(Task statement):
Any picture must be dropped, but each line of the data should be duplicated exactly.

○ ○ ○

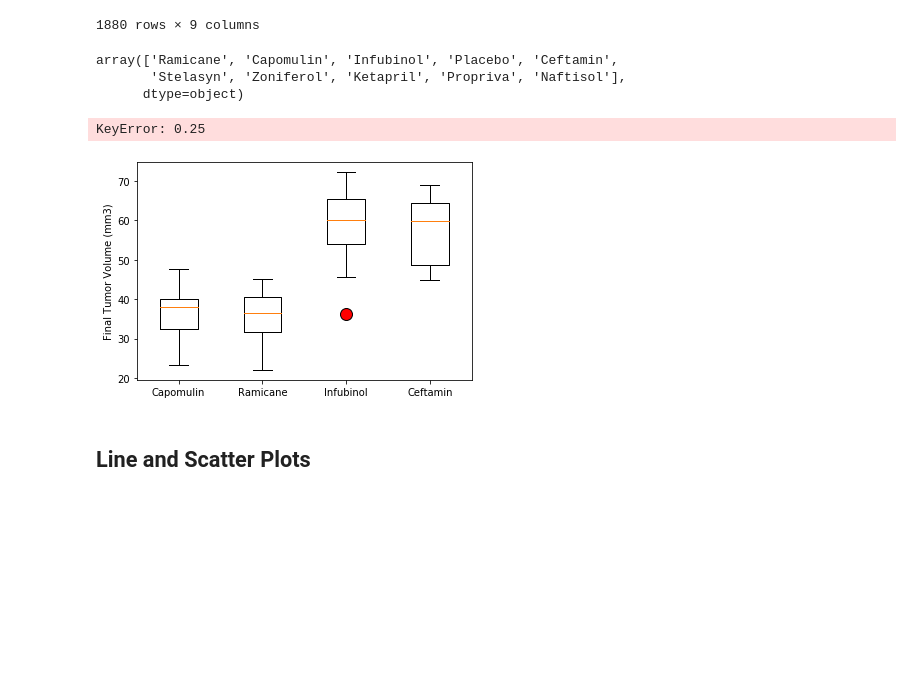
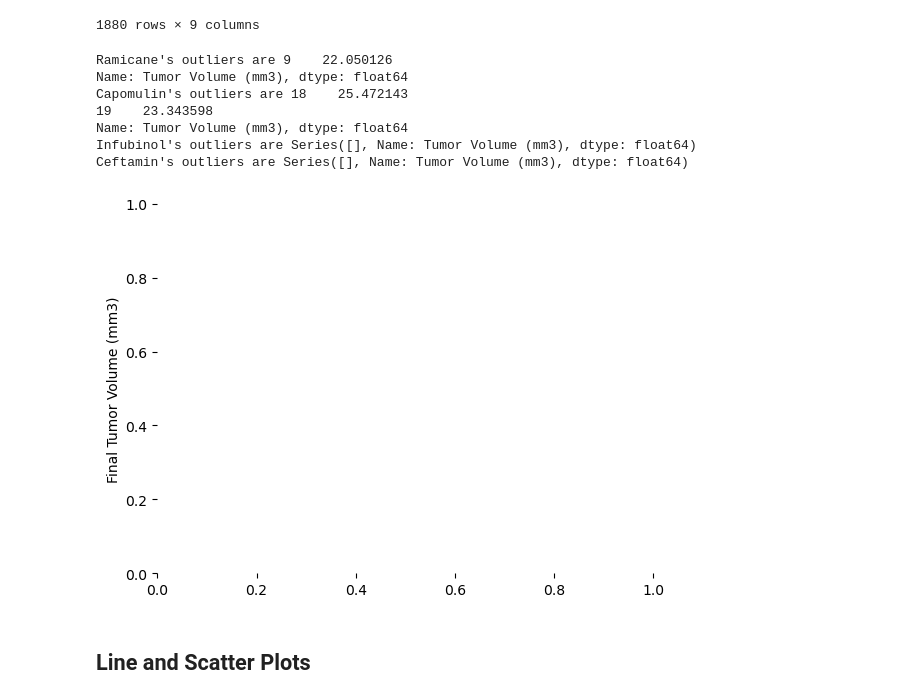
Before and after one commit to ssalinas619/Pymaceuticals-challenge, a Jupyter notebook: pymaceuticals_challenge.ipynb, the cells around one changed output. Cells and saved outputs as stored; diff of their text form; code cells hidden in the pictures; blank space fills up the shorter version.

```diff
--- a/pymaceuticals_challenge.ipynb
+++ b/pymaceuticals_challenge.ipynb
@@ -209,48 +210,47 @@ new_merge
 | 1878 | z969 | Naftisol | Male | 9 | 30 | 40 | 70.314904 | ... |
 | 1879 | z969 | Naftisol | Male | 9 | 30 | 45 | 73.867845 | ... |
 1880 rows × 9 columns
-# %%
-new_merge["Drug Regimen"].unique()
-# %% [output]
-array(['Ramicane', 'Capomulin', 'Infubinol', 'Placebo', 'Ceftamin',
-       'Stelasyn', 'Zoniferol', 'Ketapril', 'Propriva', 'Naftisol'],
-      dtype=object)
 # %%
 # Put treatments into a list for for loop (and later for plot labels)
-treatment_list = ['Ramicane', 'Capomulin', 'Infubinol', 'Placebo', 'Ceftamin',
-       'Stelasyn', 'Zoniferol', 'Ketapril', 'Propriva', 'Naftisol']
+treatment_list = ['Ramicane', 'Capomulin', 'Infubinol', 'Ceftamin']
 
 # Create empty list to fill with tumor vol data (for plotting)
-tumor_data ={'Ramicane' : [],
-            'Capomulin': [],
-            'Infubinol': [],
-            'Placebo': [],
-            'Ceftamin': [],
-            'Stelasyn': [],
-            'Zoniferol': [],
-            'Ketapril': [],
-            'Propriva': [],
-            'Naftisol': []}
+tumor_data ={}
 
 # Calculate the IQR and quantitatively determine if there are any potential outliers.
-quartiles = new_merge.quantile([.25,.5,.75])
-lowerq = quartiles[0.25]
-upperq = quartiles[0.75]
-iqr = upperq-lowerq
+
 
     # Locate the rows which contain mice on each drug and get the tumor volumes
-
+for treatment in treatment_list:
+    all_tumorvols= new_merge.loc[new_merge["Drug Regimen"]==treatment]["Tumor Volume (mm3)"]
 
     # add subset
-
+    tumor_data[treatment]=all_tumorvols
 
     # Determine outliers using upper and lower bounds
+    quartiles = all_tumorvols.quantile([.25,.5,.75])
+    lowerq = quartiles[0.25]
+    upperq = quartiles[0.75]
+    iqr = upperq-lowerq
+    lower_bound = lowerq - (1.5*iqr)
+    upper_bound = upperq + (1.5*iqr)
+    outlier_tumorvol = all_tumorvols.loc[(all_tumorvols < lower_bound) | (all_tumorvols > upper_bound)]
+    print(f"{treatment}'s outliers are {outlier_tumorvol}")
 # %% [output]
-KeyError: 0.25
+Ramicane's outliers are 9    22.050126
+Name: Tumor Volume (mm3), dtype: float64
+Capomulin's outliers are 18    25.472143
+19    23.343598
+Name: Tumor Volume (mm3), dtype: float64
+Infubinol's outliers are Series([], Name: Tumor Volume (mm3), dtype: float64)
+Ceftamin's outliers are Series([], Name: Tumor Volume (mm3), dtype: float64)
 # %%
 # Generate a box plot that shows the distrubution of the tumor volume for each treatment group.
+plt.box()
+plt.ylabel('Final Tumor Volume (mm3)')
+plt.show()
 # %% [output]
-[figure, old version]
+[figure, new version]
 # %% [markdown]
 ## Line and Scatter Plots
 # %%
```
Also changed, not shown: parts of 8 cells of this notebook.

○ ○ ○

(Solution for this task):
Before and after one commit to ssalinas619/Pymaceuticals-challenge, a Jupyter notebook: pymaceuticals_challenge.ipynb, the cells around one changed output. Cells and saved outputs as stored; diff of their text form; code cells hidden in the pictures; blank space fills up the shorter version.

```diff
--- a/pymaceuticals_challenge.ipynb
+++ b/pymaceuticals_challenge.ipynb
@@ -209,48 +210,47 @@ new_merge
 | 1878 | z969 | Naftisol | Male | 9 | 30 | 40 | 70.314904 | ... |
 | 1879 | z969 | Naftisol | Male | 9 | 30 | 45 | 73.867845 | ... |
 1880 rows × 9 columns
-# %%
-new_merge["Drug Regimen"].unique()
-# %% [output]
-array(['Ramicane', 'Capomulin', 'Infubinol', 'Placebo', 'Ceftamin',
-       'Stelasyn', 'Zoniferol', 'Ketapril', 'Propriva', 'Naftisol'],
-      dtype=object)
 # %%
 # Put treatments into a list for for loop (and later for plot labels)
-treatment_list = ['Ramicane', 'Capomulin', 'Infubinol', 'Placebo', 'Ceftamin',
-       'Stelasyn', 'Zoniferol', 'Ketapril', 'Propriva', 'Naftisol']
+treatment_list = ['Ramicane', 'Capomulin', 'Infubinol', 'Ceftamin']
 
 # Create empty list to fill with tumor vol data (for plotting)
-tumor_data ={'Ramicane' : [],
-            'Capomulin': [],
-            'Infubinol': [],
-            'Placebo': [],
-            'Ceftamin': [],
-            'Stelasyn': [],
-            'Zoniferol': [],
-            'Ketapril': [],
-            'Propriva': [],
-            'Naftisol': []}
+tumor_data ={}
 
 # Calculate the IQR and quantitatively determine if there are any potential outliers.
-quartiles = new_merge.quantile([.25,.5,.75])
-lowerq = quartiles[0.25]
-upperq = quartiles[0.75]
-iqr = upperq-lowerq
+
 
     # Locate the rows which contain mice on each drug and get the tumor volumes
-
+for treatment in treatment_list:
+    all_tumorvols= new_merge.loc[new_merge["Drug Regimen"]==treatment]["Tumor Volume (mm3)"]
 
     # add subset
-
+    tumor_data[treatment]=all_tumorvols
 
     # Determine outliers using upper and lower bounds
+    quartiles = all_tumorvols.quantile([.25,.5,.75])
+    lowerq = quartiles[0.25]
+    upperq = quartiles[0.75]
+    iqr = upperq-lowerq
+    lower_bound = lowerq - (1.5*iqr)
+    upper_bound = upperq + (1.5*iqr)
+    outlier_tumorvol = all_tumorvols.loc[(all_tumorvols < lower_bound) | (all_tumorvols > upper_bound)]
+    print(f"{treatment}'s outliers are {outlier_tumorvol}")
 # %% [output]
-KeyError: 0.25
+Ramicane's outliers are 9    22.050126
+Name: Tumor Volume (mm3), dtype: float64
+Capomulin's outliers are 18    25.472143
+19    23.343598
+Name: Tumor Volume (mm3), dtype: float64
+Infubinol's outliers are Series([], Name: Tumor Volume (mm3), dtype: float64)
+Ceftamin's outliers are Series([], Name: Tumor Volume (mm3), dtype: float64)
 # %%
 # Generate a box plot that shows the distrubution of the tumor volume for each treatment group.
+plt.box()
+plt.ylabel('Final Tumor Volume (mm3)')
+plt.show()
 # %% [output]
-[figure, old version]
+[figure, new version]
 # %% [markdown]
 ## Line and Scatter Plots
 # %%
```
Also changed, not shown: parts of 8 cells of this notebook.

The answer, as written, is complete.